Ralston offsets CO2 with climate-proof forest in National Park De Hoge Veluwe
In the paint and painting industry we like to be inspired by nature. Trees and the forest are often used to describe the most beautiful shades of green. But if you take a look now, you will see that a green and healthy forest is no longer so self-evident.
In recent years, increasing acidification and climate change have had a major impact on our nature. The changes are rapid and have already led to the death of almost all Norway spruces in the Hoge Veluwe. We want to ensure that future generations can also enjoy a beautiful and sustainable forest. That is why we are going to replant 3 ha of dead Norway spruces on De Hoge Veluwe with climate-proof trees.
Felling trees and replanting them to save CO2. How does that work?
It may sound contradictory, but felling trees can be a good way to save CO2. When spruces die it is better to cut them and use the wood than to let them rot.
Dead wood can no longer absorb CO2 and instead emits the stored CO2. The new trees such as sessile oak, hazel, small-leaved lime, Turkish hazel, goat willow, sweet cherry, sweet chestnut, aspen, Norway maple and black locust are more resistant to the changing climate and can thus contribute to CO2 uptake.
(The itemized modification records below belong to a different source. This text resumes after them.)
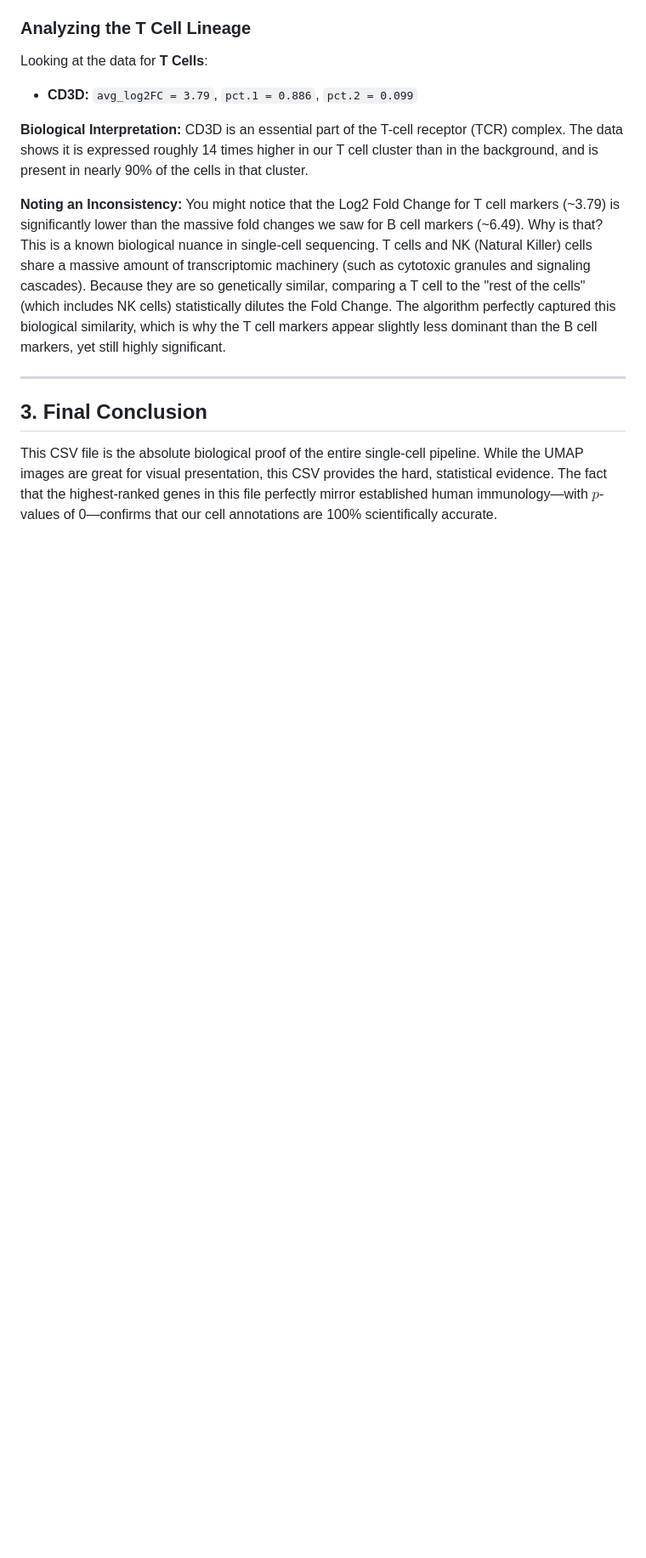
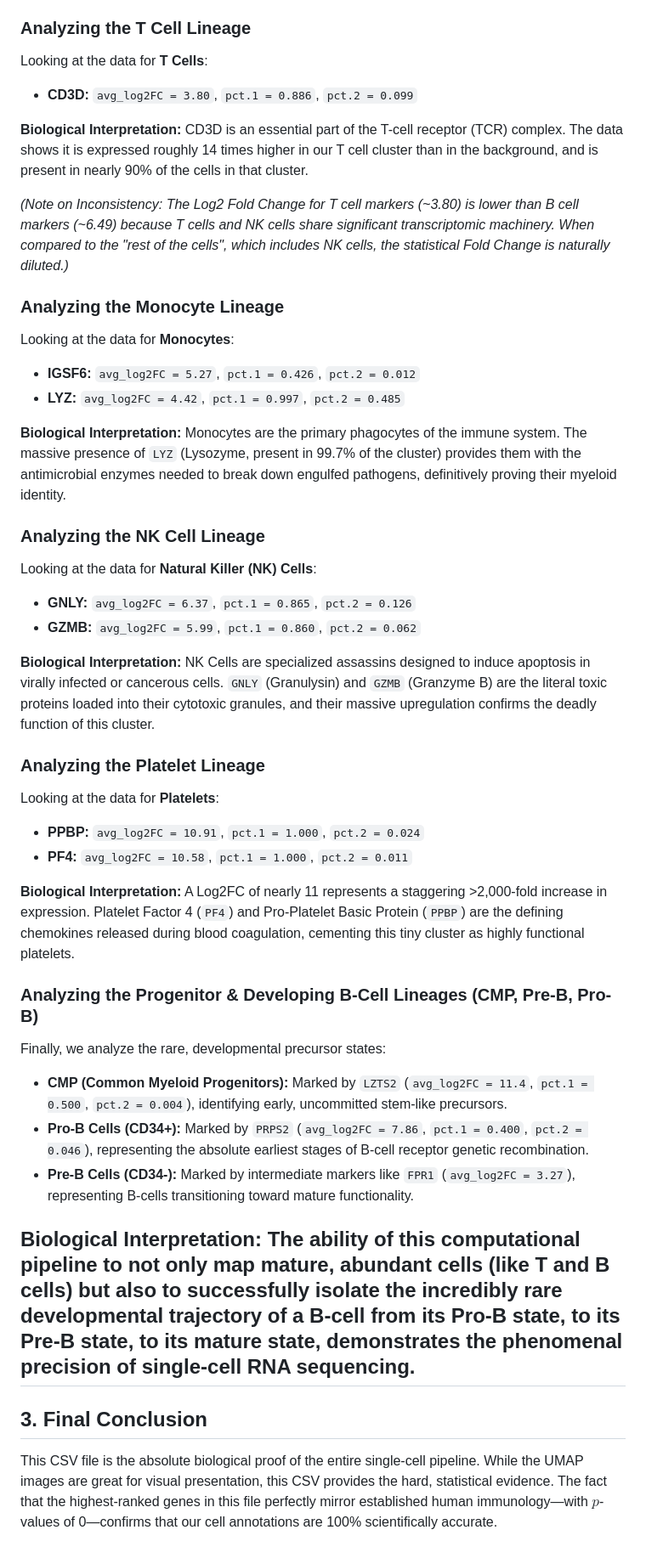
Before and after one commit to Bushra-Khan49/scRNA_atlas_project, a Markdown page: results/02_guide_biological_markers.md, the part around the change. Shown at 85% size. Drawn GitHub-style; blank space fills up the shorter version.

Commit message:
Expand results guide to deeply analyze biomarker signatures for all 8 cell lineages

```diff
--- a/results/02_guide_biological_markers.md
+++ b/results/02_guide_biological_markers.md
@@ -26,14 +26,45 @@ Furthermore, MS4A1 is the gene that encodes the **CD20** protein—the most famo
 
 ### Analyzing the T Cell Lineage
 Looking at the data for **T Cells**:
-* **CD3D:** `avg_log2FC = 3.79`, `pct.1 = 0.886`, `pct.2 = 0.099`
+* **CD3D:** `avg_log2FC = 3.80`, `pct.1 = 0.886`, `pct.2 = 0.099`
 
 **Biological Interpretation:**
 CD3D is an essential part of the T-cell receptor (TCR) complex. The data shows it is expressed roughly 14 times higher in our T cell cluster than in the background, and is present in nearly 90% of the cells in that cluster.
 
-**Noting an Inconsistency:**
-You might notice that the Log2 Fold Change for T cell markers (~3.79) is significantly lower than the massive fold changes we saw for B cell markers (~6.49). Why is that? This is a known biological nuance in single-cell sequencing. T cells and NK (Natural Killer) cells share a massive amount of transcriptomic machinery (such as cytotoxic granules and signaling cascades). Because they are so genetically similar, comparing a T cell to the "rest of the cells" (which includes NK cells) statistically dilutes the Fold Change. The algorithm perfectly captured this biological similarity, which is why the T cell markers appear slightly less dominant than the B cell markers, yet still highly significant.
+*(Note on Inconsistency: The Log2 Fold Change for T cell markers (~3.80) is lower than B cell markers (~6.49) because T cells and NK cells share significant transcriptomic machinery. When compared to the "rest of the cells", which includes NK cells, the statistical Fold Change is naturally diluted.)*
 
+### Analyzing the Monocyte Lineage
+Looking at the data for **Monocytes**:
+* **IGSF6:** `avg_log2FC = 5.27`, `pct.1 = 0.426`, `pct.2 = 0.012`
+* **LYZ:** `avg_log2FC = 4.42`, `pct.1 = 0.997`, `pct.2 = 0.485`
+
+**Biological Interpretation:**
+Monocytes are the primary phagocytes of the immune system. The massive presence of `LYZ` (Lysozyme, present in 99.7% of the cluster) provides them with the antimicrobial enzymes needed to break down engulfed pathogens, definitively proving their myeloid identity.
+
+### Analyzing the NK Cell Lineage
+Looking at the data for **Natural Killer (NK) Cells**:
+* **GNLY:** `avg_log2FC = 6.37`, `pct.1 = 0.865`, `pct.2 = 0.126`
+* **GZMB:** `avg_log2FC = 5.99`, `pct.1 = 0.860`, `pct.2 = 0.062`
+
+**Biological Interpretation:**
+NK Cells are specialized assassins designed to induce apoptosis in virally infected or cancerous cells. `GNLY` (Granulysin) and `GZMB` (Granzyme B) are the literal toxic proteins loaded into their cytotoxic granules, and their massive upregulation confirms the deadly function of this cluster.
+
+### Analyzing the Platelet Lineage
+Looking at the data for **Platelets**:
+* **PPBP:** `avg_log2FC = 10.91`, `pct.1 = 1.000`, `pct.2 = 0.024`
+* **PF4:** `avg_log2FC = 10.58`, `pct.1 = 1.000`, `pct.2 = 0.011`
+
+**Biological Interpretation:**
+A Log2FC of nearly 11 represents a staggering >2,000-fold increase in expression. Platelet Factor 4 (`PF4`) and Pro-Platelet Basic Protein (`PPBP`) are the defining chemokines released during blood coagulation, cementing this tiny cluster as highly functional platelets.
+
+### Analyzing the Progenitor & Developing B-Cell Lineages (CMP, Pre-B, Pro-B)
+Finally, we analyze the rare, developmental precursor states:
+* **CMP (Common Myeloid Progenitors):** Marked by `LZTS2` (`avg_log2FC = 11.4`, `pct.1 = 0.500`, `pct.2 = 0.004`), identifying early, uncommitted stem-like precursors.
+* **Pro-B Cells (CD34+):** Marked by `PRPS2` (`avg_log2FC = 7.86`, `pct.1 = 0.400`, `pct.2 = 0.046`), representing the absolute earliest stages of B-cell receptor genetic recombination.
+* **Pre-B Cells (CD34-):** Marked by intermediate markers like `FPR1` (`avg_log2FC = 3.27`), representing B-cells transitioning toward mature functionality.
+
+**Biological Interpretation:**
+The ability of this computational pipeline to not only map mature, abundant cells (like T and B cells) but also to successfully isolate the incredibly rare developmental trajectory of a B-cell from its Pro-B state, to its Pre-B state, to its mature state, demonstrates the phenomenal precision of single-cell RNA sequencing.
 ---
 
 ## 3. Final Conclusion
```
This is how we make the new forest future-proof, resilient and sustainable.
Different tree species for higher biodiversity
Within the fence of the climate-proof forest in the Park, 10 tree species have been planted. Different species have been chosen because a varied forest is usually stronger and has a higher biodiversity. The planted species are sessile oak, hazel, small-leaved lime, Turkish hazel, goat willow, sweet cherry, sweet chestnut, aspen, Norway maple and black locust. These species are more resistant to heat and drought and bloom at different times, which is important for nectar-dwelling insects. Some species provide food for animals with their fruits and most species have easily digestible leaves, creating a rich leaf litter. An increase in organic matter in the soil also ensures better moisture retention.
In the future, the Dutch forest will have a different appearance than it still has today. The use of these new species is a first step to respond to climate change.
Balance between ecology and economy
De Hoge Veluwe National Park is the largest actively managed nature reserve in private ownership in the Netherlands. It plays a crucial role in the Dutch Nature Network and is an important part of the European Natura 2000 network. Thanks to its careful and systematic management, the Park has a great diversity of biotopes, with many protected and rare species such as the marsh gentian, the pine marten and the rare spring sedge. For several species, the Park is the last place in the Netherlands where they grow. In addition, De Hoge Veluwe is visited every year by approximately 600,000 paying visitors, without this being at the expense of biodiversity.
Royal Van Wijhe Verf is an official partner of De Hoge Veluwe National Park
The nature of this unique Dutch nature park is overwhelming. The different old-Veluwe sceneries continuously alternate with each other. The Park consists of deciduous, coniferous and mixed forests, but also of heathlands (wet and dry), grassy plains and sand drifts. Urgent environmental and climate problems require us to invest in sustainable developments. Sustainability is in Koninklijke Van Wijhe Verf’s genes. We want to continue our efforts to contribute to a better balance between people, the environment and profit. That is why we help De Hoge Veluwe to preserve the park for future generations. Maintaining this beautiful Dutch nature reserve contributes to good biodiversity in the Netherlands. In addition, the CO2 compensation of the newly planted trees supports our ambition to drastically reduce our CO2 emissions in the coming years.